Date of Award
Master of Arts
Although the influence of Dante Alighieri on James Joyce's major works has been the subject of much critical commentary, the importance of Dante in Joyce's first book, Dubliners, has been largely overlooked. In this collection of fifteen short stories, Joyce draws extensively upon the Inferno--the first canticle of Dante's moral allegory of salvation, The Divine Comedy--to portray Dublin as a city and a people trapped in a state of paralysis. By incorporating elements of the Inferno's structure, setting, characterization, and imagery into Dubliners, Joyce makes a conscious decision to participate in the tradition of allegory. But because his Modernist aesthetic raises concerns about the lack of guidance in the modern world, the instability of language, and the seemingly impossible hope for spiritual salvation, Joyce also subverts Dante's allegory.
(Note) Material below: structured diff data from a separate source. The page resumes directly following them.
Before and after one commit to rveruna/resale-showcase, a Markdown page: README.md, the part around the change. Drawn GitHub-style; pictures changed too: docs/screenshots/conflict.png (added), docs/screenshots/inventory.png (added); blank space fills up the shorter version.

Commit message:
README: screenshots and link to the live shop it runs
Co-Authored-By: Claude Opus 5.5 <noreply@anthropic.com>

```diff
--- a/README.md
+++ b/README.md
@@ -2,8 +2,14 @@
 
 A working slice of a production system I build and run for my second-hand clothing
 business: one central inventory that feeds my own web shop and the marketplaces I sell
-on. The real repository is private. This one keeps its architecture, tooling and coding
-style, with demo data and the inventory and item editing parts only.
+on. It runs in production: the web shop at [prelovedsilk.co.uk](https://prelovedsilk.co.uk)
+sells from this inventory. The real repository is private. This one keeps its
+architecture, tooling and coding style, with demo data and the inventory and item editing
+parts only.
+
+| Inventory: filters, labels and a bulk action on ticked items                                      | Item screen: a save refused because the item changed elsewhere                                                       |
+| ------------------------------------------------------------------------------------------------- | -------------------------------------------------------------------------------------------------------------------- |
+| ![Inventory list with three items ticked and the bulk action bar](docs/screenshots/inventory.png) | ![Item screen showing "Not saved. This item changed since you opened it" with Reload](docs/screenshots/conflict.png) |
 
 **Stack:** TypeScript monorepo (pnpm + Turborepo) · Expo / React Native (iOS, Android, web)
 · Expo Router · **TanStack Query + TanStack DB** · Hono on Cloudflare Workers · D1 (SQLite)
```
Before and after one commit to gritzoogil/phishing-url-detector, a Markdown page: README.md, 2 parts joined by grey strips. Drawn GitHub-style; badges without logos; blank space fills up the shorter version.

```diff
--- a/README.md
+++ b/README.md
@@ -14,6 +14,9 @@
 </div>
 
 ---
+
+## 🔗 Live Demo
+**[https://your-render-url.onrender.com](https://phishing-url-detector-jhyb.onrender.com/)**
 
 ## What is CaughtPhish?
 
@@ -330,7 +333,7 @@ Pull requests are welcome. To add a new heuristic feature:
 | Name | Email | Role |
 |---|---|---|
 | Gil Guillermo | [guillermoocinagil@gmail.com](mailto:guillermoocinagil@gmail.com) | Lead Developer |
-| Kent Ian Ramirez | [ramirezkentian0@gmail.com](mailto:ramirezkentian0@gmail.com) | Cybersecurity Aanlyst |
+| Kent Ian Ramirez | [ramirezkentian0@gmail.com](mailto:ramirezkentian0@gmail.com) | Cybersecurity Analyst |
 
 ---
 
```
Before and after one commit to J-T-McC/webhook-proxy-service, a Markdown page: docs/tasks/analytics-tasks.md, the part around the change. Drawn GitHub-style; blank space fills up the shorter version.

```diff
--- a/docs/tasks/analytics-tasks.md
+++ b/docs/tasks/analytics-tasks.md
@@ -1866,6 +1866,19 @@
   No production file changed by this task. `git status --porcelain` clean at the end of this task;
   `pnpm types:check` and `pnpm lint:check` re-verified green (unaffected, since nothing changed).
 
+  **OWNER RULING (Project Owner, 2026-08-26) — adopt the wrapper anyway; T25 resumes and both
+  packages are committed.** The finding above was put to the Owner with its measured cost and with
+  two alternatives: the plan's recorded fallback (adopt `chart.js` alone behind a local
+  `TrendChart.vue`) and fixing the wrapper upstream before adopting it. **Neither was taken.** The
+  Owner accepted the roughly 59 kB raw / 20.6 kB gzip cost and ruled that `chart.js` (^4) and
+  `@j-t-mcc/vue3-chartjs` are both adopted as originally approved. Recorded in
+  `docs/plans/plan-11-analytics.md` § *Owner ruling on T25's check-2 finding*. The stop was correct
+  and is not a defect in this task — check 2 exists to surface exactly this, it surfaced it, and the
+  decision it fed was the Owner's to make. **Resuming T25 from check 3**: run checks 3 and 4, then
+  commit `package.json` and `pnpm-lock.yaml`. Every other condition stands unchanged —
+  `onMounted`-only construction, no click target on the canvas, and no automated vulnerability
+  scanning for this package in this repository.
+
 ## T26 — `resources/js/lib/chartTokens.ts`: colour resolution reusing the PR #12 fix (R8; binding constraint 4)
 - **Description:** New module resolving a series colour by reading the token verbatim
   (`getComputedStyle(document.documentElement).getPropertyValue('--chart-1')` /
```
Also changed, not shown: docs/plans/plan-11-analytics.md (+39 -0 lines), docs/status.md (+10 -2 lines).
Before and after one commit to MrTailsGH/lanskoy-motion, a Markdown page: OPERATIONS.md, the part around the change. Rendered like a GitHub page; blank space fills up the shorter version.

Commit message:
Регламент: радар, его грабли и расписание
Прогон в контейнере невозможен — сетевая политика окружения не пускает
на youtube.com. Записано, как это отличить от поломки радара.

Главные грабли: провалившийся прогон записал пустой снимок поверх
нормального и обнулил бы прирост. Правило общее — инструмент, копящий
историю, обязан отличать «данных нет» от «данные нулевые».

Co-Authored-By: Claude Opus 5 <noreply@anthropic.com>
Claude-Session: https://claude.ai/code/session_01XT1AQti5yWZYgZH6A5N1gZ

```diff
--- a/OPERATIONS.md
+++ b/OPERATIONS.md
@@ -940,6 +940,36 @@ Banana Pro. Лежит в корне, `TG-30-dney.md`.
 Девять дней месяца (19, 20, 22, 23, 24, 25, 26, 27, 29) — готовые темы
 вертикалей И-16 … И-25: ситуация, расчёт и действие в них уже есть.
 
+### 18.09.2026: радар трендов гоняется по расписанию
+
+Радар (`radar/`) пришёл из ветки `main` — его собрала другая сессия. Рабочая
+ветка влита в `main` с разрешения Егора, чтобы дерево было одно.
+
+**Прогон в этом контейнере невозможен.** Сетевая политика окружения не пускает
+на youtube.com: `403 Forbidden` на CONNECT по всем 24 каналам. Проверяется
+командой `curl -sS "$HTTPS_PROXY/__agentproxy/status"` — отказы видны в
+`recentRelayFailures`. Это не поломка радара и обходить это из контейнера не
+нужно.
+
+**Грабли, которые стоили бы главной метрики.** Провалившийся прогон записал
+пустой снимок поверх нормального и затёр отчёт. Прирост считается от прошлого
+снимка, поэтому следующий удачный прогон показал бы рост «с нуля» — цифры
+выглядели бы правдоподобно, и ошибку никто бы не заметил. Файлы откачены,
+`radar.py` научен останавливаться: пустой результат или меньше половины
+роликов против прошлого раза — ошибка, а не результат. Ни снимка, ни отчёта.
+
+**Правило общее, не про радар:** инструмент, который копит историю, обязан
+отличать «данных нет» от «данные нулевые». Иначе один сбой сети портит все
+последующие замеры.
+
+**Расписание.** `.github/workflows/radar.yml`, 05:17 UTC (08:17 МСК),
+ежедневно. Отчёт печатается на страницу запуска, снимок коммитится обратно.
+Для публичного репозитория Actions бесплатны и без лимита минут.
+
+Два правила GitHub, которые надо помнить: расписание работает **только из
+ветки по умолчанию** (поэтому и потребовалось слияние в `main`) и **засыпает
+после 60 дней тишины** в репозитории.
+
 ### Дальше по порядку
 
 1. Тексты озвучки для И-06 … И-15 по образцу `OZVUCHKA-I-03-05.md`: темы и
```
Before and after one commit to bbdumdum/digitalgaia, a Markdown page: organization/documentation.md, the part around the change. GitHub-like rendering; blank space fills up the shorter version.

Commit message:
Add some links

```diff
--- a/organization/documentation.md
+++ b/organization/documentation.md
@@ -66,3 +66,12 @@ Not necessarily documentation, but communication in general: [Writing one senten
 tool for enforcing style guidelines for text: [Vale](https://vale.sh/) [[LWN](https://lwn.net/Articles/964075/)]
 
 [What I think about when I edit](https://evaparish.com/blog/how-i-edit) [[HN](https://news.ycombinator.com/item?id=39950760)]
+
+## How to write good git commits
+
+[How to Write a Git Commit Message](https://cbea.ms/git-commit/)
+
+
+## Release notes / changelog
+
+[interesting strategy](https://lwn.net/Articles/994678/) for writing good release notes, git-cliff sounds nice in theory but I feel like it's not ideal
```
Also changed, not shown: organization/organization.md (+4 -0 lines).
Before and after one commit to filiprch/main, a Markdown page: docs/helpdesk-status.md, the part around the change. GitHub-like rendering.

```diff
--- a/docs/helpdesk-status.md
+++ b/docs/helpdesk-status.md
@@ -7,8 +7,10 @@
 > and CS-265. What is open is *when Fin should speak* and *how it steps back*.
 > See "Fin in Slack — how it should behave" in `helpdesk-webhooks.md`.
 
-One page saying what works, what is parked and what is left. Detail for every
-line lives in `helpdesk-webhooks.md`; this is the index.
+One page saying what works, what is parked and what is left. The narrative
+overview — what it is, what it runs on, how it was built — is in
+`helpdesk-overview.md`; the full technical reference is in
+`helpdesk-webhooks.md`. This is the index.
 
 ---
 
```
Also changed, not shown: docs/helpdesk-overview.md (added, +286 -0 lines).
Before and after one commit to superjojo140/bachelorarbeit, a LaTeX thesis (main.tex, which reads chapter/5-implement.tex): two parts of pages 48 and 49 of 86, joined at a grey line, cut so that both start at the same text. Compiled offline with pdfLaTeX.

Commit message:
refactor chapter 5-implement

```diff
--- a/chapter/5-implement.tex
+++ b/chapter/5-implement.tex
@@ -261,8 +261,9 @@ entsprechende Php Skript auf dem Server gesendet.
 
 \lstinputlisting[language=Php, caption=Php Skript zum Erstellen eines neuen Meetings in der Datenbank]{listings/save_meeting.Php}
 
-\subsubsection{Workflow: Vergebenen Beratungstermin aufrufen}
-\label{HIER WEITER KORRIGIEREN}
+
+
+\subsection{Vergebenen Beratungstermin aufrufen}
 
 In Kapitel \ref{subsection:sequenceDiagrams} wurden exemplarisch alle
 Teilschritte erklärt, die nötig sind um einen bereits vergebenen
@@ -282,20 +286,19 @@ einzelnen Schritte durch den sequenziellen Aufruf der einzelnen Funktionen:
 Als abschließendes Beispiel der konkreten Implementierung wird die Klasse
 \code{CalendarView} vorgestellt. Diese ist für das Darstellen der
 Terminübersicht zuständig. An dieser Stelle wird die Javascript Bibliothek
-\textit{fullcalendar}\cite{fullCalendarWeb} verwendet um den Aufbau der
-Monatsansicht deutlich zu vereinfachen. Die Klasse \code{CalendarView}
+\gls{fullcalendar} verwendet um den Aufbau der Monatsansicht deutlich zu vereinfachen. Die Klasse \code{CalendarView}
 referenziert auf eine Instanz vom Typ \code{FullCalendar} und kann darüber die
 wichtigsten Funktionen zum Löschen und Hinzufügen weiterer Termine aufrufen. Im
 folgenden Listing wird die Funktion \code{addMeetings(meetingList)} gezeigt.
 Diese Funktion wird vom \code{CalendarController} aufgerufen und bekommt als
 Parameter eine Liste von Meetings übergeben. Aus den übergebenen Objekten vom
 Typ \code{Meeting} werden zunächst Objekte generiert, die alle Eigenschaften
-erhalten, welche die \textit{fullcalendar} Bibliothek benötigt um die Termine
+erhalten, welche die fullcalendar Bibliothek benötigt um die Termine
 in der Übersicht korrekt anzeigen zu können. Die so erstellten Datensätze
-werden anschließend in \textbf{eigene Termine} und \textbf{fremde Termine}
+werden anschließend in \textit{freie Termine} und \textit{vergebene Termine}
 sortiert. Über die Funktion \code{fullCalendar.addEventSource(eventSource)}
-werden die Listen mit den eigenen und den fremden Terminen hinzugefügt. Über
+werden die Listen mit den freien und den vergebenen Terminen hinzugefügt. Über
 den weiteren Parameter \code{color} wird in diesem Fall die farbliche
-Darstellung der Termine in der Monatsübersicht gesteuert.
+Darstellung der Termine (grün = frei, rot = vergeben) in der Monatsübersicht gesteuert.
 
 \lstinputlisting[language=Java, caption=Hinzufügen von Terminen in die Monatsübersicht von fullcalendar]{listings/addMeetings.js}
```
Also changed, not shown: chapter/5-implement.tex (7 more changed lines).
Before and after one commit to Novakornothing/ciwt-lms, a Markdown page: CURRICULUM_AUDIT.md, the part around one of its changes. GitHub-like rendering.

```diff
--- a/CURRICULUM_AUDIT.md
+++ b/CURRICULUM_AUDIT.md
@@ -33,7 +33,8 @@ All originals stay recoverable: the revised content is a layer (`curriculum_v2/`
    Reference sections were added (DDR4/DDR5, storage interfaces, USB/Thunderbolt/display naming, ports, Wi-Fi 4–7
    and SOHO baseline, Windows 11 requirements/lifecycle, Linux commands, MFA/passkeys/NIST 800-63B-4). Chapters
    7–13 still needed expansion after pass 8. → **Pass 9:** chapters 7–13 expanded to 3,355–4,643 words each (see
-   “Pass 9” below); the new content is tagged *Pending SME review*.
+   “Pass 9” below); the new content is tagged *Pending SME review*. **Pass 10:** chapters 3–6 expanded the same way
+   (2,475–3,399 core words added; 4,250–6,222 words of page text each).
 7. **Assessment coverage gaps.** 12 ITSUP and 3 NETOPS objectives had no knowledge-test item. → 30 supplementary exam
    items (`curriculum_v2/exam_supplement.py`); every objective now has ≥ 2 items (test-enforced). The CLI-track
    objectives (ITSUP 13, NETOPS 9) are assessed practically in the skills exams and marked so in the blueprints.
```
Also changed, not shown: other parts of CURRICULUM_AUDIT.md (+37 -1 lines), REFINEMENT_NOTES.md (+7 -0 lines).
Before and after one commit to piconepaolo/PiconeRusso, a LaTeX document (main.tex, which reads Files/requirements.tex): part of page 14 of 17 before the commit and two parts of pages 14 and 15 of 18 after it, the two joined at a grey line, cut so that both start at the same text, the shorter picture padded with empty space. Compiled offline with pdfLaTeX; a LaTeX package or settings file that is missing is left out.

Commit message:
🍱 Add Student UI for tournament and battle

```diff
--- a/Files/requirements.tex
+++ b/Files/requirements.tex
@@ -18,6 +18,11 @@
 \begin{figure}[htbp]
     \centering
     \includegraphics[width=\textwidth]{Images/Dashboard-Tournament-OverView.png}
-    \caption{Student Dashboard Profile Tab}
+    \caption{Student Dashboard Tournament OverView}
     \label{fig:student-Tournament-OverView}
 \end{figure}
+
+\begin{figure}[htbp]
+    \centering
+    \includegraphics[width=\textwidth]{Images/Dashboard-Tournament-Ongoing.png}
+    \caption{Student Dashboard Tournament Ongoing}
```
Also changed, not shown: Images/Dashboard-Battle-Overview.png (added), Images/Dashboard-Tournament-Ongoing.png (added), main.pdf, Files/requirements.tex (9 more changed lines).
Ultimately, Joyce distinguishes his own artistic vision, creating a new, radical allegory of the modern world as paralysis.
Michelle Lynn Lecuyer
Lecuyer, Michelle Lynn, "Dante's Literary Influence in Dubliners: James Joyce's Modernist Allegory of Paralysis" (2009). Graduate Theses and Dissertations. 10625.